──────── Material for this exercise ────────

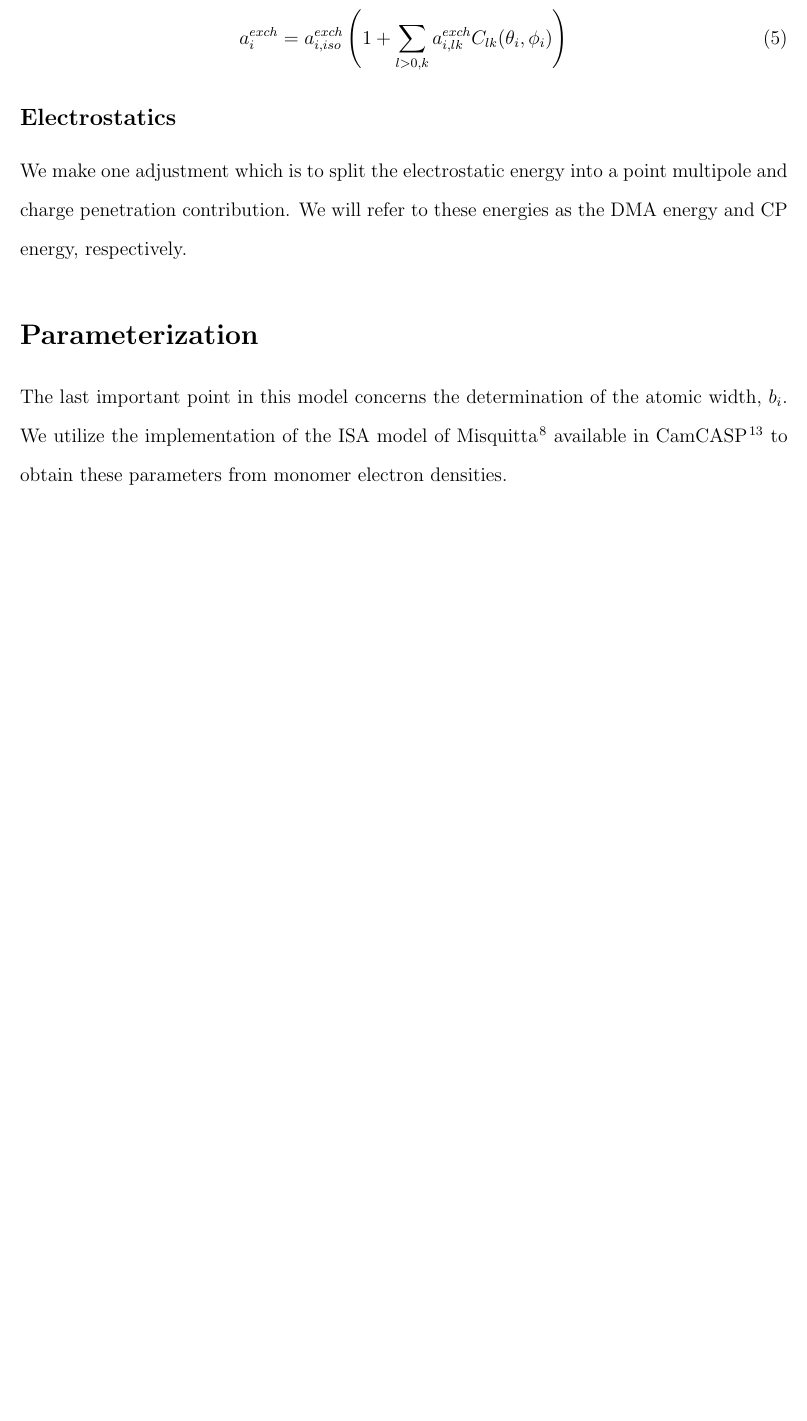
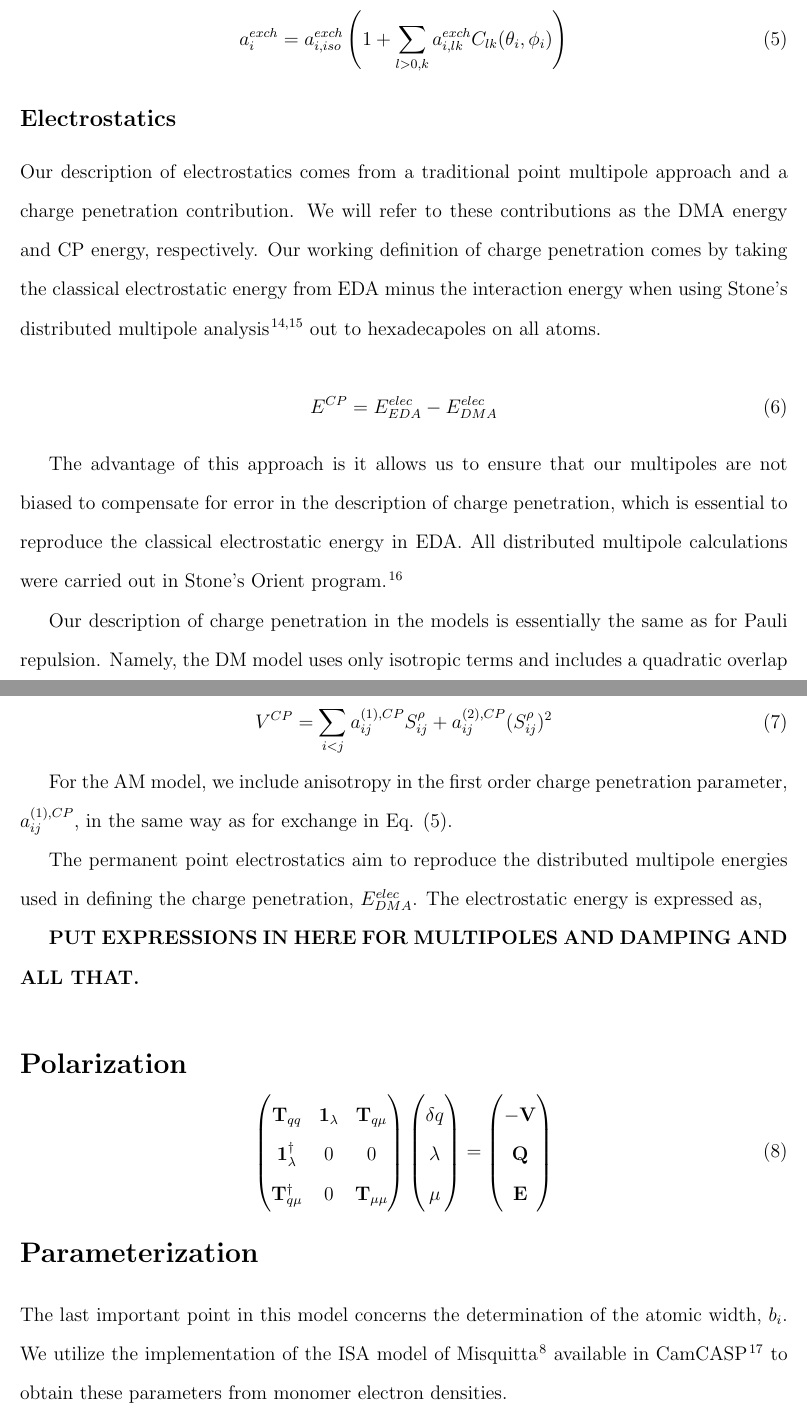
Before and after one commit to heindelj/Water_Model_Paper, a LaTeX paper (main.tex, which reads references.bib): part of page 4 of 8 before the commit and two parts of pages 4 and 5 of 9 after it, the two joined at a grey line, cut so that both start at the same text, the shorter picture padded with empty space. Compiled offline with pdfLaTeX.

Commit message:
add some details about exchange, CP, and polarization

```diff
--- a/main.tex
+++ b/main.tex
@@ -68,7 +68,7 @@
 %% optional argument to \title.
 %%%%%%%%%%%%%%%%%%%%%%%%%%%%%%%%%%%%%%%%%%%%%%%%%%%%%%%%%%%%%%%%%%%%%
 \title[An \textsf{achemso} demo]
-  {Construction of Accurate Force Fields from Energy Decomposition Analysis: Water}
+  {Construction of Accurate Force Fields from Energy Decomposition Analysis: Water and Monovalent Ions}
 
 %%%%%%%%%%%%%%%%%%%%%%%%%%%%%%%%%%%%%%%%%%%%%%%%%%%%%%%%%%%%%%%%%%%%%
 %% Some journals require a list of abbreviations or keywords to be
@@ -215,9 +219,64 @@ x-axis of axis system $i$.
 
 \subsection*{Electrostatics}
 
-We make one adjustment which is to split the electrostatic energy into
-a point multipole and charge penetration contribution. We will refer to
-these energies as the DMA energy and CP energy, respectively.
+Our description of electrostatics comes from a traditional
+point multipole approach and a charge penetration contribution. We will refer to
+these contributions as the DMA energy and CP energy, respectively.
+Our working definition of charge penetration comes by taking the
+classical electrostatic energy from EDA minus the interaction energy
+when using Stone's distributed multipole analysis\cite{stone1981distributed,stone1985distributed}
+out to hexadecapoles on all atoms.
+
+\begin{equation}
+  E^{CP}=E^{elec}_{EDA}-E^{elec}_{DMA}
+\end{equation}
+
+The advantage of this approach is it allows us to ensure that
+our multipoles are not biased to compensate for error in the
+description of charge penetration, which is essential to reproduce
+the classical electrostatic energy in EDA.
+All distributed multipole calculations were carried out
+in Stone's Orient program.\cite{stone2002orient}
+
+Our description of charge penetration in the models is essentially
+the same as for Pauli repulsion. Namely, the DM model uses only
+isotropic terms and includes a quadratic overlap term which, again,
+is immensely helpful for the short range description of ion-ion interactions:
+
+\begin{equation}
+  V^{CP} = \sum_{i<j}a_{ij}^{(1),CP}S_{ij}^\rho+a_{ij}^{(2),CP}(S_{ij}^\rho)^2
+  \label{eq:exch_iso}
+\end{equation}
+
+For the AM model, we include anisotropy in the first order charge penetration
+parameter, $a_{ij}^{(1),CP}$, in the same way as for exchange in Eq. (\ref{eq:exch_params_aniso}).
+
+The permanent point electrostatics aim to reproduce the distributed
+multipole energies used in defining the charge penetration, $E^{elec}_{DMA}$.
+The electrostatic energy is expressed as,
+
+\textbf{PUT EXPRESSIONS IN HERE FOR MULTIPOLES AND DAMPING AND ALL THAT.}
+
+\section*{Polarization}
+
+\begin{equation}
+  \begin{pmatrix}
+    \mathbf{T}_{qq} & \mathbf{1}_\lambda & \mathbf{T}_{q\mu} \\
+    \mathbf{1}_\lambda^\dagger & 0 & 0 \\
+    \mathbf{T}_{q\mu}^\dagger & 0 & \mathbf{T}_{\mu\mu} \\
+  \end{pmatrix}
+  \begin{pmatrix}
+    \delta q \\
+    \lambda \\
+    \mu \\
+  \end{pmatrix}
+  =
+  \begin{pmatrix}
+    -\mathbf{V} \\
+    \mathbf{Q} \\
+    \mathbf{E} \\
+  \end{pmatrix}
+\end{equation}
 
 \section{Parameterization}
 
--- a/references.bib
+++ b/references.bib
@@ -150,0 +190 @@
+  number={5},
@@ -150,0 +201 @@
+  number={2},
```
Also changed, not shown: figures/h2o_li_dimer.png (added), figures/unrefined_error_correlation.png, figures/unrefined_total_correlation.png (added), figures/w2_dimer.png (added), figures/w3.png (added), main.bbl, main.pdf, main.tex (26 more changed lines), references.bib (60 more changed lines), 6 other files.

────────

> _Task goal_: Each line above gets copied exactly; leave the pictures out.

> _Answer to the problem_:
Before and after one commit to heindelj/Water_Model_Paper, a LaTeX paper (main.tex, which reads references.bib): part of page 4 of 8 before the commit and two parts of pages 4 and 5 of 9 after it, the two joined at a grey line, cut so that both start at the same text, the shorter picture padded with empty space. Compiled offline with pdfLaTeX.

Commit message:
add some details about exchange, CP, and polarization

```diff
--- a/main.tex
+++ b/main.tex
@@ -68,7 +68,7 @@
 %% optional argument to \title.
 %%%%%%%%%%%%%%%%%%%%%%%%%%%%%%%%%%%%%%%%%%%%%%%%%%%%%%%%%%%%%%%%%%%%%
 \title[An \textsf{achemso} demo]
-  {Construction of Accurate Force Fields from Energy Decomposition Analysis: Water}
+  {Construction of Accurate Force Fields from Energy Decomposition Analysis: Water and Monovalent Ions}
 
 %%%%%%%%%%%%%%%%%%%%%%%%%%%%%%%%%%%%%%%%%%%%%%%%%%%%%%%%%%%%%%%%%%%%%
 %% Some journals require a list of abbreviations or keywords to be
@@ -215,9 +219,64 @@ x-axis of axis system $i$.
 
 \subsection*{Electrostatics}
 
-We make one adjustment which is to split the electrostatic energy into
-a point multipole and charge penetration contribution. We will refer to
-these energies as the DMA energy and CP energy, respectively.
+Our description of electrostatics comes from a traditional
+point multipole approach and a charge penetration contribution. We will refer to
+these contributions as the DMA energy and CP energy, respectively.
+Our working definition of charge penetration comes by taking the
+classical electrostatic energy from EDA minus the interaction energy
+when using Stone's distributed multipole analysis\cite{stone1981distributed,stone1985distributed}
+out to hexadecapoles on all atoms.
+
+\begin{equation}
+  E^{CP}=E^{elec}_{EDA}-E^{elec}_{DMA}
+\end{equation}
+
+The advantage of this approach is it allows us to ensure that
+our multipoles are not biased to compensate for error in the
+description of charge penetration, which is essential to reproduce
+the classical electrostatic energy in EDA.
+All distributed multipole calculations were carried out
+in Stone's Orient program.\cite{stone2002orient}
+
+Our description of charge penetration in the models is essentially
+the same as for Pauli repulsion. Namely, the DM model uses only
+isotropic terms and includes a quadratic overlap term which, again,
+is immensely helpful for the short range description of ion-ion interactions:
+
+\begin{equation}
+  V^{CP} = \sum_{i<j}a_{ij}^{(1),CP}S_{ij}^\rho+a_{ij}^{(2),CP}(S_{ij}^\rho)^2
+  \label{eq:exch_iso}
+\end{equation}
+
+For the AM model, we include anisotropy in the first order charge penetration
+parameter, $a_{ij}^{(1),CP}$, in the same way as for exchange in Eq. (\ref{eq:exch_params_aniso}).
+
+The permanent point electrostatics aim to reproduce the distributed
+multipole energies used in defining the charge penetration, $E^{elec}_{DMA}$.
+The electrostatic energy is expressed as,
+
+\textbf{PUT EXPRESSIONS IN HERE FOR MULTIPOLES AND DAMPING AND ALL THAT.}
+
+\section*{Polarization}
+
+\begin{equation}
+  \begin{pmatrix}
+    \mathbf{T}_{qq} & \mathbf{1}_\lambda & \mathbf{T}_{q\mu} \\
+    \mathbf{1}_\lambda^\dagger & 0 & 0 \\
+    \mathbf{T}_{q\mu}^\dagger & 0 & \mathbf{T}_{\mu\mu} \\
+  \end{pmatrix}
+  \begin{pmatrix}
+    \delta q \\
+    \lambda \\
+    \mu \\
+  \end{pmatrix}
+  =
+  \begin{pmatrix}
+    -\mathbf{V} \\
+    \mathbf{Q} \\
+    \mathbf{E} \\
+  \end{pmatrix}
+\end{equation}
 
 \section{Parameterization}
 
--- a/references.bib
+++ b/references.bib
@@ -150,0 +190 @@
+  number={5},
@@ -150,0 +201 @@
+  number={2},
```
Also changed, not shown: figures/h2o_li_dimer.png (added), figures/unrefined_error_correlation.png, figures/unrefined_total_correlation.png (added), figures/w2_dimer.png (added), figures/w3.png (added), main.bbl, main.pdf, main.tex (26 more changed lines), references.bib (60 more changed lines), 6 other files.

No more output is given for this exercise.